(What the exercise asks) Extract the complete listing and output it unchanged.

:: Material for this exercise ::

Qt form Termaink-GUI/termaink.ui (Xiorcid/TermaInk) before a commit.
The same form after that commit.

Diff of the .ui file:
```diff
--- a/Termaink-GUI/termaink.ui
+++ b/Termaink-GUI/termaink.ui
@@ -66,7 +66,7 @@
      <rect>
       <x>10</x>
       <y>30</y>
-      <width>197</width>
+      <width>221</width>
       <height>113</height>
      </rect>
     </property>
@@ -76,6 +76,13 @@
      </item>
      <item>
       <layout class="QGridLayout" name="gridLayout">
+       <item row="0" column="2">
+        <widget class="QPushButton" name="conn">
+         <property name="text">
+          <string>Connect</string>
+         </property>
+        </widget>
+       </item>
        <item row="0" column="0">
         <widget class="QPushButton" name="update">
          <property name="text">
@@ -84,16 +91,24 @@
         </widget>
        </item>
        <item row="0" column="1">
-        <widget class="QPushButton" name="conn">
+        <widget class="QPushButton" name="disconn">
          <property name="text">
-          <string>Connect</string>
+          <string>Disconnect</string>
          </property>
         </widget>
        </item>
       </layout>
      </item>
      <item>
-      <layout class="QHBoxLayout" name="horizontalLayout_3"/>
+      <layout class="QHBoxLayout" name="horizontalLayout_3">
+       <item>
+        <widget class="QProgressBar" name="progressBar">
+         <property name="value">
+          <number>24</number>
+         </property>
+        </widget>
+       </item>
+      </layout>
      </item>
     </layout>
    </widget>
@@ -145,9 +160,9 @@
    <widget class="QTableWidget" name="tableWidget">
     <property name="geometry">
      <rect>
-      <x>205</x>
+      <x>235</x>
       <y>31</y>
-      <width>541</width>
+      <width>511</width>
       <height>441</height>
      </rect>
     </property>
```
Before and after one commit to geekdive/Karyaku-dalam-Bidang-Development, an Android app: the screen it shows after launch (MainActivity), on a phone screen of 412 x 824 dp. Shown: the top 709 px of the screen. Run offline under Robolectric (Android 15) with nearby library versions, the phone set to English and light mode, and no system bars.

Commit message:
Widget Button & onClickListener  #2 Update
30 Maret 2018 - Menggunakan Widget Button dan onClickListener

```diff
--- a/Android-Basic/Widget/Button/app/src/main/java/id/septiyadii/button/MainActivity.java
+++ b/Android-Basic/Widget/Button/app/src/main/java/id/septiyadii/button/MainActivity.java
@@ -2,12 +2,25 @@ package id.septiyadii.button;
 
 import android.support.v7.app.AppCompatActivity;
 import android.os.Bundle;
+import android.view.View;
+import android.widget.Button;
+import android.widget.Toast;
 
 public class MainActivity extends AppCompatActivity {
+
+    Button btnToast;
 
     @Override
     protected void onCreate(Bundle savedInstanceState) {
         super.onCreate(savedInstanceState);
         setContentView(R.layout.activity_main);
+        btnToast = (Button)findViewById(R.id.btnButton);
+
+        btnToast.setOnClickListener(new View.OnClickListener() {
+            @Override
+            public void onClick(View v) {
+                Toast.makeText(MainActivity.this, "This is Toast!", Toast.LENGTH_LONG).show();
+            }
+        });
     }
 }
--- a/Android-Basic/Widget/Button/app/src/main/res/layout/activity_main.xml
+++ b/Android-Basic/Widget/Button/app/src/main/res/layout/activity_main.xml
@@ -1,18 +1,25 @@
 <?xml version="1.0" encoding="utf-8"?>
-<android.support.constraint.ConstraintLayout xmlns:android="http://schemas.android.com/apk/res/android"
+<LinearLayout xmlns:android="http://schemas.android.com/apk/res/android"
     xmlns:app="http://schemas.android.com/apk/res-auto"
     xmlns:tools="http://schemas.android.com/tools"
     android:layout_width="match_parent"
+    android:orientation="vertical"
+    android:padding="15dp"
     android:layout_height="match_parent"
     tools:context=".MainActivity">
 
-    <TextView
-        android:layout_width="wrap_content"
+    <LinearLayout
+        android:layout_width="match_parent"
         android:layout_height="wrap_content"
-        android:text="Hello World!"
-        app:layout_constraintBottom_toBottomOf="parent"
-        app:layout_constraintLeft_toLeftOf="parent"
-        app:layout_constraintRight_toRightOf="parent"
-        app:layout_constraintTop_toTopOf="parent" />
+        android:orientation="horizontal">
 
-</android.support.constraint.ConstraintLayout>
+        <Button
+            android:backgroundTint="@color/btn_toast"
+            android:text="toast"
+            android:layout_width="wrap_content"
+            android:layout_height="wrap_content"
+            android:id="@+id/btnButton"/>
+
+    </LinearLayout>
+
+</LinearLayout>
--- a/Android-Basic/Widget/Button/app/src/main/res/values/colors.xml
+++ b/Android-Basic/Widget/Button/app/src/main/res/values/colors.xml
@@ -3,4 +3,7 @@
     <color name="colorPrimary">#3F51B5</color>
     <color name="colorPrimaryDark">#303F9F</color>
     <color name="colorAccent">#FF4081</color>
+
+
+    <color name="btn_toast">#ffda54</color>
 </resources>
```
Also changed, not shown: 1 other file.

:::

(Exercise solution)
Qt form Termaink-GUI/termaink.ui (Xiorcid/TermaInk) before a commit.
The same form after that commit.

Diff of the .ui file:
```diff
--- a/Termaink-GUI/termaink.ui
+++ b/Termaink-GUI/termaink.ui
@@ -66,7 +66,7 @@
      <rect>
       <x>10</x>
       <y>30</y>
-      <width>197</width>
+      <width>221</width>
       <height>113</height>
      </rect>
     </property>
@@ -76,6 +76,13 @@
      </item>
      <item>
       <layout class="QGridLayout" name="gridLayout">
+       <item row="0" column="2">
+        <widget class="QPushButton" name="conn">
+         <property name="text">
+          <string>Connect</string>
+         </property>
+        </widget>
+       </item>
        <item row="0" column="0">
         <widget class="QPushButton" name="update">
          <property name="text">
@@ -84,16 +91,24 @@
         </widget>
        </item>
        <item row="0" column="1">
-        <widget class="QPushButton" name="conn">
+        <widget class="QPushButton" name="disconn">
          <property name="text">
-          <string>Connect</string>
+          <string>Disconnect</string>
          </property>
         </widget>
        </item>
       </layout>
      </item>
      <item>
-      <layout class="QHBoxLayout" name="horizontalLayout_3"/>
+      <layout class="QHBoxLayout" name="horizontalLayout_3">
+       <item>
+        <widget class="QProgressBar" name="progressBar">
+         <property name="value">
+          <number>24</number>
+         </property>
+        </widget>
+       </item>
+      </layout>
      </item>
     </layout>
    </widget>
@@ -145,9 +160,9 @@
    <widget class="QTableWidget" name="tableWidget">
     <property name="geometry">
      <rect>
-      <x>205</x>
+      <x>235</x>
       <y>31</y>
-      <width>541</width>
+      <width>511</width>
       <height>441</height>
      </rect>
     </property>
```
Before and after one commit to geekdive/Karyaku-dalam-Bidang-Development, an Android app: the screen it shows after launch (MainActivity), on a phone screen of 412 x 824 dp. Shown: the top 709 px of the screen. Run offline under Robolectric (Android 15) with nearby library versions, the phone set to English and light mode, and no system bars.

Commit message:
Widget Button & onClickListener  #2 Update
30 Maret 2018 - Menggunakan Widget Button dan onClickListener

```diff
--- a/Android-Basic/Widget/Button/app/src/main/java/id/septiyadii/button/MainActivity.java
+++ b/Android-Basic/Widget/Button/app/src/main/java/id/septiyadii/button/MainActivity.java
@@ -2,12 +2,25 @@ package id.septiyadii.button;
 
 import android.support.v7.app.AppCompatActivity;
 import android.os.Bundle;
+import android.view.View;
+import android.widget.Button;
+import android.widget.Toast;
 
 public class MainActivity extends AppCompatActivity {
+
+    Button btnToast;
 
     @Override
     protected void onCreate(Bundle savedInstanceState) {
         super.onCreate(savedInstanceState);
         setContentView(R.layout.activity_main);
+        btnToast = (Button)findViewById(R.id.btnButton);
+
+        btnToast.setOnClickListener(new View.OnClickListener() {
+            @Override
+            public void onClick(View v) {
+                Toast.makeText(MainActivity.this, "This is Toast!", Toast.LENGTH_LONG).show();
+            }
+        });
     }
 }
--- a/Android-Basic/Widget/Button/app/src/main/res/layout/activity_main.xml
+++ b/Android-Basic/Widget/Button/app/src/main/res/layout/activity_main.xml
@@ -1,18 +1,25 @@
 <?xml version="1.0" encoding="utf-8"?>
-<android.support.constraint.ConstraintLayout xmlns:android="http://schemas.android.com/apk/res/android"
+<LinearLayout xmlns:android="http://schemas.android.com/apk/res/android"
     xmlns:app="http://schemas.android.com/apk/res-auto"
     xmlns:tools="http://schemas.android.com/tools"
     android:layout_width="match_parent"
+    android:orientation="vertical"
+    android:padding="15dp"
     android:layout_height="match_parent"
     tools:context=".MainActivity">
 
-    <TextView
-        android:layout_width="wrap_content"
+    <LinearLayout
+        android:layout_width="match_parent"
         android:layout_height="wrap_content"
-        android:text="Hello World!"
-        app:layout_constraintBottom_toBottomOf="parent"
-        app:layout_constraintLeft_toLeftOf="parent"
-        app:layout_constraintRight_toRightOf="parent"
-        app:layout_constraintTop_toTopOf="parent" />
+        android:orientation="horizontal">
 
-</android.support.constraint.ConstraintLayout>
+        <Button
+            android:backgroundTint="@color/btn_toast"
+            android:text="toast"
+            android:layout_width="wrap_content"
+            android:layout_height="wrap_content"
+            android:id="@+id/btnButton"/>
+
+    </LinearLayout>
+
+</LinearLayout>
--- a/Android-Basic/Widget/Button/app/src/main/res/values/colors.xml
+++ b/Android-Basic/Widget/Button/app/src/main/res/values/colors.xml
@@ -3,4 +3,7 @@
     <color name="colorPrimary">#3F51B5</color>
     <color name="colorPrimaryDark">#303F9F</color>
     <color name="colorAccent">#FF4081</color>
+
+
+    <color name="btn_toast">#ffda54</color>
 </resources>
```
Also changed, not shown: 1 other file.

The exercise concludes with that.